If you are in a position where you're a data controller outside of the EEA, and you are dealing with processors that aren't able to be part of the privacy shield, maybe you are a data controller in India and you are using data processors in China, for example, then you're looking at the derogations. Obviously, the safest one is that the data subject has explicitly consented to the proposed transfer after having been informed of the possible risks of such transfers, etc. So, none of it is ideal and I entirely share your frustrations. I know a few of you were voicing your frustrations in the group the other day and I completely agree.
What we have to remember is that there is not, as I've said so many times, there isn't this vast, worldwide data protection police force that is going to be there on the 25th of May making sure that all of this is absolutely buttoned out. I think if you are working towards compliance and you're taking sensible safeguards with regard to ... Particularly with the security of the data, and you've vetted your suppliers, and they have the appropriate technical and organizational measures in place to protect that data, then you shouldn't necessarily lose sleep at night. I completely agree. As did the lady at the ICO who I just talked to, it's a far from ideal situation. To a great extent, of course, we are playing catch up. One of the options is that I didn't actually mean is standard ... So in terms of the safeguards. You've got the safeguards and then you've got the derogations. One of the safeguards is ... I'm sorry, examples of safeguards, binding corporate rules, standard contractual clauses, the approved code of conduct that doesn't exist yet, approved certification mechanisms that don't exist yet. I mentioned all that before.

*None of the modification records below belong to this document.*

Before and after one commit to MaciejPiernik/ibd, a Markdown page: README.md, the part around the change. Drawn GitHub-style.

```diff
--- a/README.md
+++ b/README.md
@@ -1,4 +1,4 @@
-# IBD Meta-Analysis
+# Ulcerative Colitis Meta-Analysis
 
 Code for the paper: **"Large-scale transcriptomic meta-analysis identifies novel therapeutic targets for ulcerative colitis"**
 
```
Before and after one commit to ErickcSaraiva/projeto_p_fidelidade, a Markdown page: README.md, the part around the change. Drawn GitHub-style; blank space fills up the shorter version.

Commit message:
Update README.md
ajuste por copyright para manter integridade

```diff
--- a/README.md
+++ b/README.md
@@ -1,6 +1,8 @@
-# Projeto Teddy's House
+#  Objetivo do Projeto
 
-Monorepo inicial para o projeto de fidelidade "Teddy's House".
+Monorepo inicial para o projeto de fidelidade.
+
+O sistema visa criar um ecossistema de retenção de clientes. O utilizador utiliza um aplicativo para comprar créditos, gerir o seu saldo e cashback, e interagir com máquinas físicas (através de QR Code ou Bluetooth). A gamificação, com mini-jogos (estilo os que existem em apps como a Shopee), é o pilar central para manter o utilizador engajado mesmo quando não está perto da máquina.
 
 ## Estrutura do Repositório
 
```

The one thing I didn't mention is standard data protection clauses adopted by a supervisory authority and approved by the commission. She also actually mentioned, she didn't mention the bit approved by the commission, but she said she had some notes somewhere that said that you could have your own contract as approved by the ICO. But then she was saying but we haven't got any guidance as to how that process would work, she said certainly if anyone ... They haven't had one person apply for that and they just wouldn't know what to do if somebody did. So, you know, it's all very unsatisfactory really. But there you go.
This is an advanced video, okay. For those of you who have watched this far and you haven't been following the conversation about processes and international data transfers, I'm sure this will have gone way above your head. But I just wanted to feedback my discussion with the ICO, and also make that point that I did at the start about the fact that an international data transfer is an organization to organization and not data subject to an organization. So yes, I enjoy the conversation, but like I said ... I don't really ever feel like you get to a satisfactory outcome. The only comfort I can give, I'll say, is that even if you're not doing everything exactly in accordance with what the GDPR says, you're probably going to be fine. Don't say I said that though. All right, I'll see you tomorrow.